The problem — Which lines have the string "solid"? Copy all of them from the entries below.

(Front-end code change data)
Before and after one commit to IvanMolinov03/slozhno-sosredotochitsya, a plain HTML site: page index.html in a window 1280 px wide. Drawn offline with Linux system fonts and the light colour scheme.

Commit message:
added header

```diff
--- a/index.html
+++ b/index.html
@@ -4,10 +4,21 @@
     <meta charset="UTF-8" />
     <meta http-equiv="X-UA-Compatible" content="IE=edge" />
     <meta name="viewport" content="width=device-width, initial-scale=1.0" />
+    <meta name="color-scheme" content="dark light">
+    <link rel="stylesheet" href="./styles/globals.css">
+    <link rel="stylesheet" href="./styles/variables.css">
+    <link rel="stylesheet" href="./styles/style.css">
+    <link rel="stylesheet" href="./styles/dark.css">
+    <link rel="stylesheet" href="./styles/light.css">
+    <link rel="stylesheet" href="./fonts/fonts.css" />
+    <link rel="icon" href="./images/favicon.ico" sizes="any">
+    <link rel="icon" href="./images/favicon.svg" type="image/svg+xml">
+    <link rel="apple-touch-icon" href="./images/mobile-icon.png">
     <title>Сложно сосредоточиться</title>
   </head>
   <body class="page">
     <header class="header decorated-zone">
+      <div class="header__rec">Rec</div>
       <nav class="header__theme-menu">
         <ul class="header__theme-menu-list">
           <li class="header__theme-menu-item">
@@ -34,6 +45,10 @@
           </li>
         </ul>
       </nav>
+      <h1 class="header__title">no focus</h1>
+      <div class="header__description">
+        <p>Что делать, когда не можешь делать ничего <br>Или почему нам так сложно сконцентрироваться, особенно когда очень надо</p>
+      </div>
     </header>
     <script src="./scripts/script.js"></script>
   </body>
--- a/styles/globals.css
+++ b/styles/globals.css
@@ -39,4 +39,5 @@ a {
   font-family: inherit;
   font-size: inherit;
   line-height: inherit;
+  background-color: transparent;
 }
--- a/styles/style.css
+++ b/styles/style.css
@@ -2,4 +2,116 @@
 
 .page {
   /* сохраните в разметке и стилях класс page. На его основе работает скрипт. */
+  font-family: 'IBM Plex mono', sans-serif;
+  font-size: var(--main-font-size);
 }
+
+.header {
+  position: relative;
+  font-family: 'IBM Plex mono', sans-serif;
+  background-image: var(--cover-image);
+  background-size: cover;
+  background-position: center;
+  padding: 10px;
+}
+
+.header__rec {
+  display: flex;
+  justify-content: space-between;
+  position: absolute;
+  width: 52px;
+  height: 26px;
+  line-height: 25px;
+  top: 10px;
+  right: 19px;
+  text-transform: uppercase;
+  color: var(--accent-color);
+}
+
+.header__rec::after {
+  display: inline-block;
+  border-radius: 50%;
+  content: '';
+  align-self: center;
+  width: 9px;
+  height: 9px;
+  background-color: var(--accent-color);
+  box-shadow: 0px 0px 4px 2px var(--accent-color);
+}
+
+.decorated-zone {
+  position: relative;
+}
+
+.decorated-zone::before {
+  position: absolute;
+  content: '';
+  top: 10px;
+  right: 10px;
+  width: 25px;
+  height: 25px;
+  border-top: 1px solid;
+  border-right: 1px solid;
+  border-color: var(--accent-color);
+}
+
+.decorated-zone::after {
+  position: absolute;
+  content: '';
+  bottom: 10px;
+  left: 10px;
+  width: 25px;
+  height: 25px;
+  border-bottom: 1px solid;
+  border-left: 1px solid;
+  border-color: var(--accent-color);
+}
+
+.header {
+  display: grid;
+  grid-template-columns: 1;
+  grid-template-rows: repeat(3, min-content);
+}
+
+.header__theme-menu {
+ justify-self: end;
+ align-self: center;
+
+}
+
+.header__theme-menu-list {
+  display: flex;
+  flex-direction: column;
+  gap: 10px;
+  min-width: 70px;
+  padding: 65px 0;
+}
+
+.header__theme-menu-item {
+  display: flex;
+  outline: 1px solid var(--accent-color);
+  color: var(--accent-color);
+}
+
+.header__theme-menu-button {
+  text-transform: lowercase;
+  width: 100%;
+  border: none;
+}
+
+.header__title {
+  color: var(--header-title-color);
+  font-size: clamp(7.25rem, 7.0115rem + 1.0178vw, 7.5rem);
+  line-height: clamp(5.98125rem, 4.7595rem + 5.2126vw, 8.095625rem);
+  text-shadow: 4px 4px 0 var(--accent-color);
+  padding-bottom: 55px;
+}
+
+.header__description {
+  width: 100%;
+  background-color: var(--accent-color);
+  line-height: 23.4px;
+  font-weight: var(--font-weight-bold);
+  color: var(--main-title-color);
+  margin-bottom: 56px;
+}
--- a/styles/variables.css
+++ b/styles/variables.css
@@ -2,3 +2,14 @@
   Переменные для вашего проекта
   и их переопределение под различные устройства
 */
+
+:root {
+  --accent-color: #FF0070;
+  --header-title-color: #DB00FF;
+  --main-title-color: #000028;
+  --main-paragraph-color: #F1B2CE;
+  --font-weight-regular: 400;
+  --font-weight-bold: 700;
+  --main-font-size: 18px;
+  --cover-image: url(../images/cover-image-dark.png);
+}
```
==
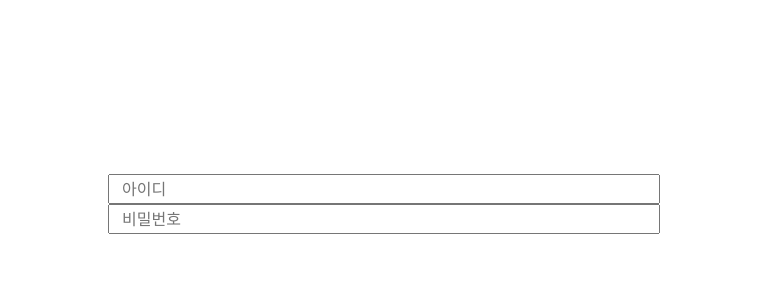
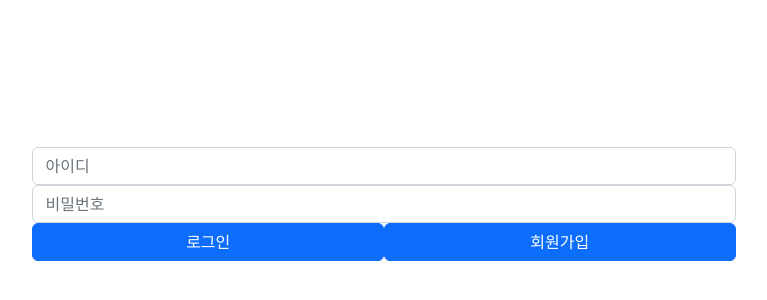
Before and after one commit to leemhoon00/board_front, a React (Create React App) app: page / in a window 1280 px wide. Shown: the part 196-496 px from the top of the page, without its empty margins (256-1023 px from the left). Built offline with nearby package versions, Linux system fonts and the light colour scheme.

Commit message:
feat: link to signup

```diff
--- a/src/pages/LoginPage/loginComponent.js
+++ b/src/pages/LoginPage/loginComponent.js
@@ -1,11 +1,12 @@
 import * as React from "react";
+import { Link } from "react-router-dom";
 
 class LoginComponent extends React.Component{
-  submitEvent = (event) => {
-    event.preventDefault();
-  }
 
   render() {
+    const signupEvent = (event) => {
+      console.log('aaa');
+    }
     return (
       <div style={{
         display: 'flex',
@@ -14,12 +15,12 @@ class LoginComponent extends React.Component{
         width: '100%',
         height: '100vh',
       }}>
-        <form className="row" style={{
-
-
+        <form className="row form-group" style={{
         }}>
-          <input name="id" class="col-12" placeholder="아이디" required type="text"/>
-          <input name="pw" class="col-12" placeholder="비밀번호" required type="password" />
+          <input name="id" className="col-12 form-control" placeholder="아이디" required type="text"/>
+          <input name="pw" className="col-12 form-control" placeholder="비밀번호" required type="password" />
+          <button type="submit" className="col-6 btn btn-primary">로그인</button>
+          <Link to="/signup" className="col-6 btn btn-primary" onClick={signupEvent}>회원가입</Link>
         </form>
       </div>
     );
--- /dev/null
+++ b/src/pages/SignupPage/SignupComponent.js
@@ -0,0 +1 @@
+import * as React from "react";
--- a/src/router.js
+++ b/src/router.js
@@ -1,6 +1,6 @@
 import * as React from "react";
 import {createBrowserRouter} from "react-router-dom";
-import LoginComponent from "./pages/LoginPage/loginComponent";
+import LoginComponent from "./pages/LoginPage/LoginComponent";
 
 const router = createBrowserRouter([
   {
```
==
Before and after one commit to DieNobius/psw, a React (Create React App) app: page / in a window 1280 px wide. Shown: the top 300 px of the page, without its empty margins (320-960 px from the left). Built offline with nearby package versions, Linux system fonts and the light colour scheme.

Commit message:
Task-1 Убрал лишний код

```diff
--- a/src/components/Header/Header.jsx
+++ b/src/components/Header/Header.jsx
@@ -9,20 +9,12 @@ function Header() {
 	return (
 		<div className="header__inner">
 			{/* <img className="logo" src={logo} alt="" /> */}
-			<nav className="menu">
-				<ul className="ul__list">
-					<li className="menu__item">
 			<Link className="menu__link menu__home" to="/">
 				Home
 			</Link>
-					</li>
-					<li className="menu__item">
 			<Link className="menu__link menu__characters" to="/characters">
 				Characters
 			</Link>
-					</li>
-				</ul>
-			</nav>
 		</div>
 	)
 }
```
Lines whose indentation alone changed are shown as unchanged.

Your response —
+  border-top: 1px solid;
+  border-right: 1px solid;
+  border-bottom: 1px solid;
+  border-left: 1px solid;
+  outline: 1px solid var(--accent-color);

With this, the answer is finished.